- Parliament's chief legal advisor found that the National Lotteries Commission's refusal to provide its beneficiary lists to Parliament wouldn't "withstand constitutional scrutiny".
- The Portfolio Committee on Trade and Industry now wants this information.
- The NLC previously published these lists but, after corruption allegations, said it would be illegal to publish them.
The National Lotteries Commission's (NLC) lists of beneficiaries are one step closer to coming under public scrutiny after Parliament's legal advisor found the commission's assertion that it would be illegal to publish its lists, would not "withstand constitutional scrutiny".
The Portfolio Committee on Trade and Industry discussed the opinion, more than a month after it was first requested, on Wednesday.
DA MP Mat Cuthbert has tried for months to obtain the 2018-2019 NLC proactive-funding beneficiaries, 2019-2020 proactive-funding beneficiaries and the 2020 Covid-19 Relief Fund beneficiaries from the NLC, as the allegations of corruption grew.
The proactive-funding beneficiary lists have been published by the NLC in previous years, but after a slew of reports by GroundUp about alleged corruption in this sphere, it started claiming that it was illegal to release them.
"As to whether the assertion by the National Lotteries Commission that previous publications of lists of beneficiaries, had been done erroneously, is correct, we submit that the assertion is incorrect and would not in our view withstand constitutional scrutiny," reads the legal opinion drafted by Parliament's chief legal advisor Zuraya Adhikarie.
"The default position is that there should be disclosure of information unless prohibited.
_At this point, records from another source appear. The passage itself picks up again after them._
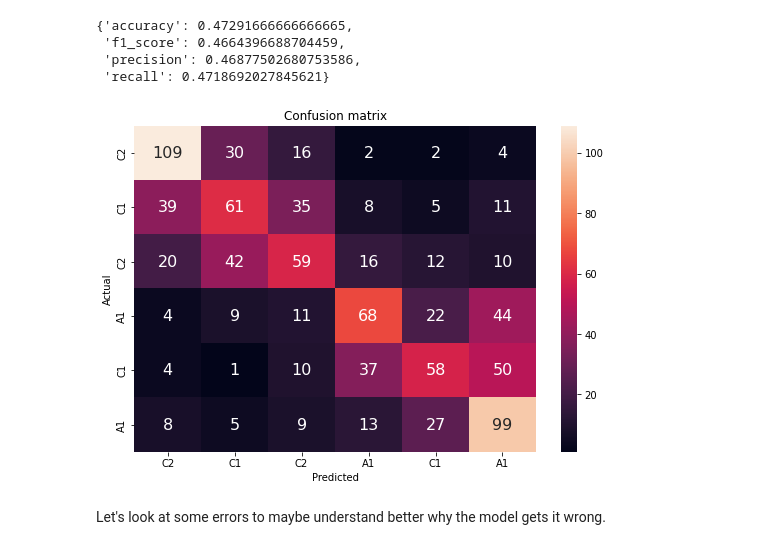
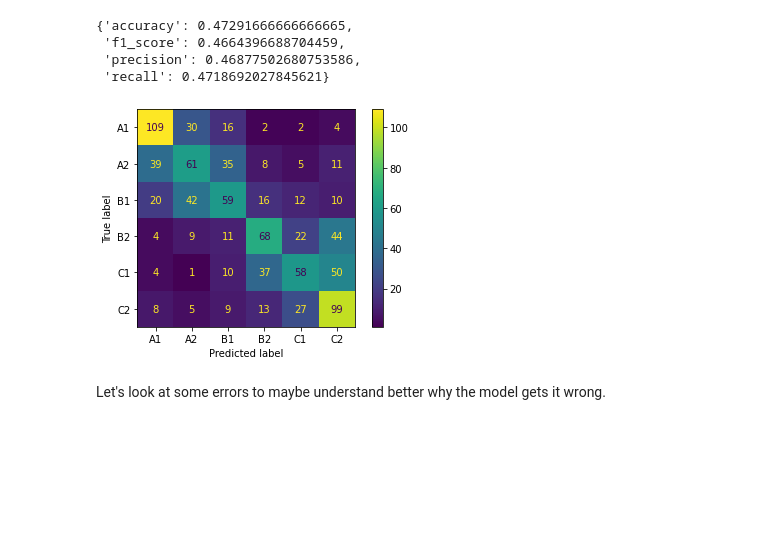
Before and after one commit to MartinsAlex/Group-Project-DM-ML-2021, a Jupyter notebook: code/first_approach.ipynb, the cells around one changed output. Drawn from its saved outputs; the diff is of its cells as text; code cells hidden in the pictures; blank space fills up the shorter version.

```diff
--- a/code/first_approach.ipynb
+++ b/code/first_approach.ipynb
@@ -32,7 +32,7 @@ from sklearn.feature_extraction.text import CountVectorizer, TfidfVectorizer
 from sklearn.utils.multiclass import unique_labels
 from sklearn.neighbors import KNeighborsClassifier
 from sklearn.tree import DecisionTreeClassifier
-from sklearn.metrics import recall_score, precision_score, f1_score, accuracy_score, confusion_matrix
+from sklearn.metrics import recall_score, precision_score, f1_score, accuracy_score, confusion_matrix, ConfusionMatrixDisplay
 import re
 import nltk
 from nltk.tokenize import word_tokenize
@@ -57,7 +57,7 @@ def evaluate(y_true, pred):
 
   return report
 
-def plot_confusion_matrix(y_true, pred):
+def plot_confusion_matrix(y_true, pred, model):
 
   """
   A function to plot the models confusion matrix.
@@ -65,17 +65,10 @@ def plot_confusion_matrix(y_true, pred):
 
   cf_matrix = confusion_matrix(y_test, pred)
 
-  fig, ax = plt.subplots(1,1, figsize=(9, 6))
+  disp = ConfusionMatrixDisplay(confusion_matrix=cf_matrix,
+                              display_labels=model.classes_)
 
-  sns.heatmap(cf_matrix, ax=ax, annot=True,
-              annot_kws={"size": 16}, fmt='g')
-
-  ax.set_xticklabels(y_true.iloc[:6])
-  ax.set_yticklabels(y_true.iloc[:6])
-
-  ax.set_ylabel("Actual")
-  ax.set_xlabel("Predicted")
-  ax.set_title("Confusion matrix")
+  disp.plot()
 
 
 reports = {}
@@ -173,9 +166,9 @@ LR_report
  'precision': 0.46877502680753586,
  'recall': 0.4718692027845621}
 # %%
-plot_confusion_matrix(y_test, pred)
+plot_confusion_matrix(y_test, pred, LR_pipe)
 # %% [output]
-[figure, old version]
+[figure, new version]
 # %% [markdown]
 Let's look at some errors to maybe understand better why the model gets it wrong.
 # %%
```
Also changed, not shown: parts of 9 cells of this notebook.
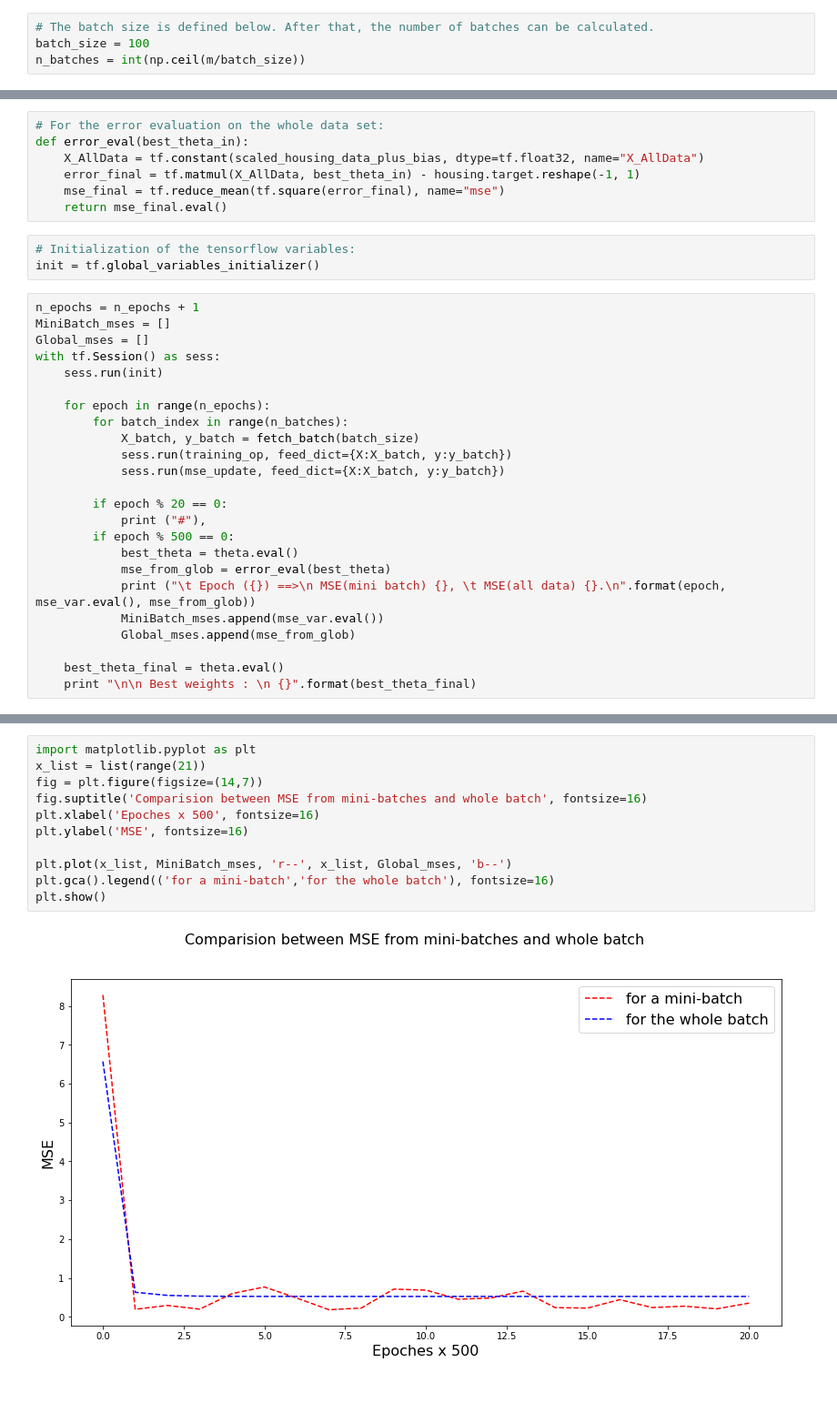
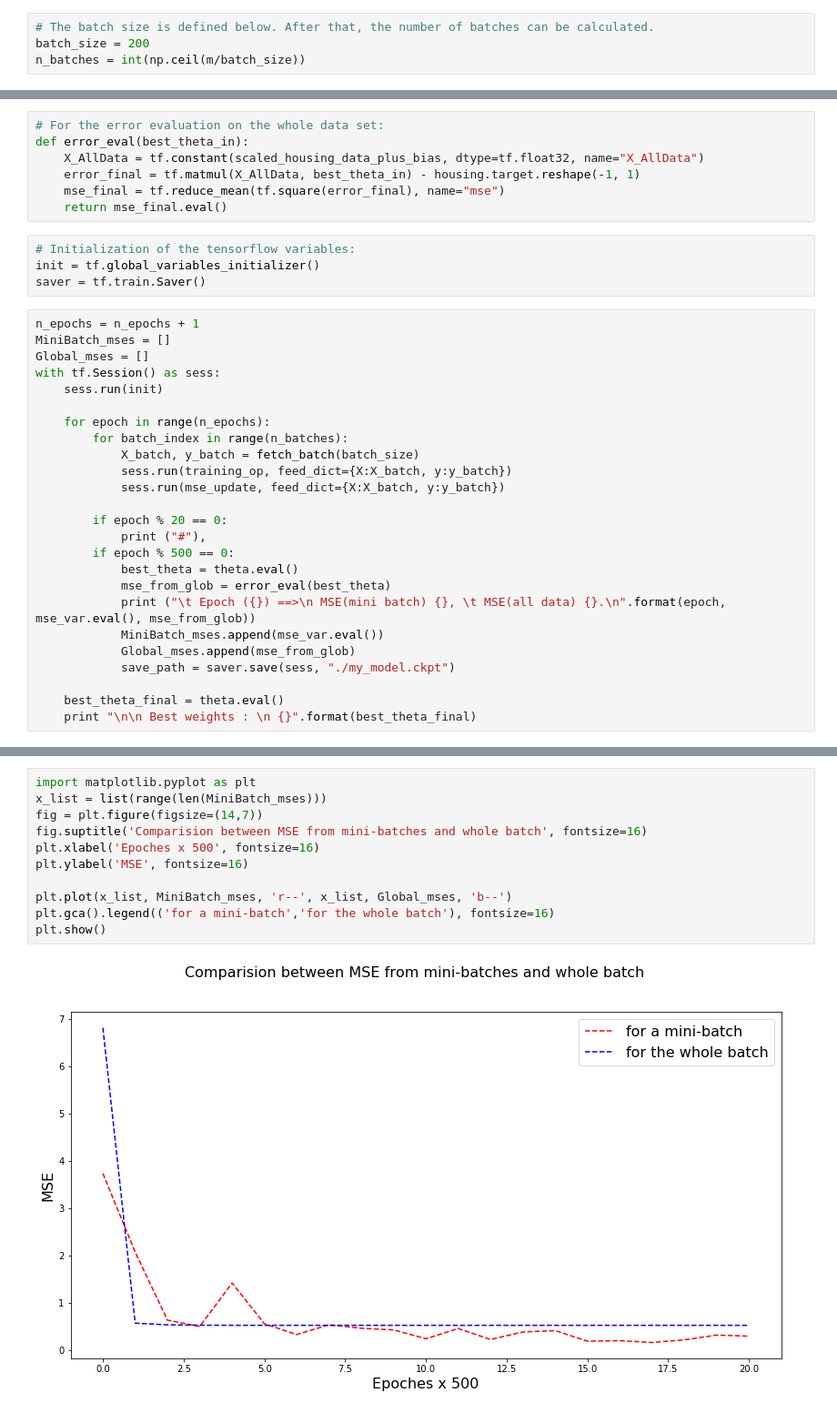
Before and after one commit to nalinda05kl/ML_Demos_TSU, a Jupyter notebook: mini-Batch_Gradient_Descent_Intro.ipynb, the cells around one changed output, grey strips where cells are left out. Shown at 91% size. Cells and saved outputs as stored; diff of their text form.

Commit message:
Save Model

```diff
--- a/mini-Batch_Gradient_Descent_Intro.ipynb
+++ b/mini-Batch_Gradient_Descent_Intro.ipynb
@@ -104,7 +104,7 @@ X = [[ 1.          2.34476576  0.98214266  0.62855945 -0.15375759 -0.9744286
   -0.08561576  1.03850269 -1.33781784]]
 # %%
 # The batch size is defined below. After that, the number of batches can be calculated.
-batch_size = 100
+batch_size = 200
 n_batches = int(np.ceil(m/batch_size))
 # %%
 from random import randint
@@ -168,6 +168,7 @@ def error_eval(best_theta_in):
 # %%
 # Initialization of the tensorflow variables:
 init = tf.global_variables_initializer()
+saver = tf.train.Saver()
 # %%
 n_epochs = n_epochs + 1
 MiniBatch_mses = []
@@ -189,6 +190,7 @@ with tf.Session() as sess:
             print ("\t Epoch ({}) ==>\n MSE(mini batch) {}, \t MSE(all data) {}.\n".format(epoch, mse_var.eval(), mse_from_glob))
             MiniBatch_mses.append(mse_var.eval())
             Global_mses.append(mse_from_glob)
+            save_path = saver.save(sess, "./my_model.ckpt")
 
     best_theta_final = theta.eval()
     print "\n\n Best weights : \n {}".format(best_theta_final)
@@ -213,13 +215,13 @@ with tf.Session() as sess:
 # %%
 import matplotlib.pyplot as plt
-x_list = list(range(21))
+x_list = list(range(len(MiniBatch_mses)))
 fig = plt.figure(figsize=(14,7))
 fig.suptitle('Comparision between MSE from mini-batches and whole batch', fontsize=16)
 plt.xlabel('Epoches x 500', fontsize=16)
 plt.ylabel('MSE', fontsize=16)
 
 plt.plot(x_list, MiniBatch_mses, 'r--', x_list, Global_mses, 'b--')
 plt.gca().legend(('for a mini-batch','for the whole batch'), fontsize=16)
 plt.show()
 # %% [output]
-[figure, old version]
+[figure, new version]
```
Also changed, not shown: parts of 2 cells of this notebook.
The legislation cited by the NLC does not provide a basis to refuse the said information.
"The NLC must clearly and precisely specify the grounds and the reasons for refusal of the information. The committee must be directed to specific grounds of refusal, together with the details which prevent its disclosure. The stance of the NLC seems to be that there is a blanket prohibition on the provision of this information, which is untenable".
Adhikarie further stated that Parliament may, through its committees, subpoena the information if it was not forthcoming. If there was a need for it to be treated confidentially, the National Assembly's rules provided for that.
"Legislation affecting the access or flow of information should be purposely interpreted in line with Parliament's constitutional mandate of oversight, in conjunction with constitutional principles of accountability and transparency," reads the legal opinion.
This gels with the opinion the DA obtained last week, after which Cuthbert laid charges against the NLC for its refusal to release the lists.
At a meeting in March, the ANC contingent in the committee sided with the NLC, but in a reversal, the committee on Wednesday agreed that the information should be provided to members as soon as possible.
Failure to do so by the NLC would result in the DA subpoenaing them to appear before the committee to account, Cuthbert said in a statement released after the meeting.
"Now that the NLC and its board have officially been labelled as constitutional delinquents – the DA's efforts have been vindicated.
"There is no doubt that today is a victory for parliamentary democracy".
In February, the NLC appointed audit firm Sekela Xabiso to institute an independent investigation into allegations of improper use of funds intended for good causes.
After Cuthbert last week announced that he would be laying charges against the NLC, the commission hit back and said DA was being being "mischievous and malicious" in laying criminal charges against it for its refusal to release beneficiary lists.
The NLC said the matter was before the courts.
The case the NLC refers to has been brought by a group called United Civil Society in Action (UCSA), which is asking the court to order the removal of content about NLC beneficiaries from GroundUp, particularly a report of 25 May about unfinished projects and missing funds. They also want an order preventing GroundUp and the NLC from publishing details of beneficiaries and projects, and the amounts and timing of grant allocations.
UCSA, which represents several NGOs, first appeared in February, and thus far their only actions have seemingly been in defence of the NLC, and attacks on GroundUp.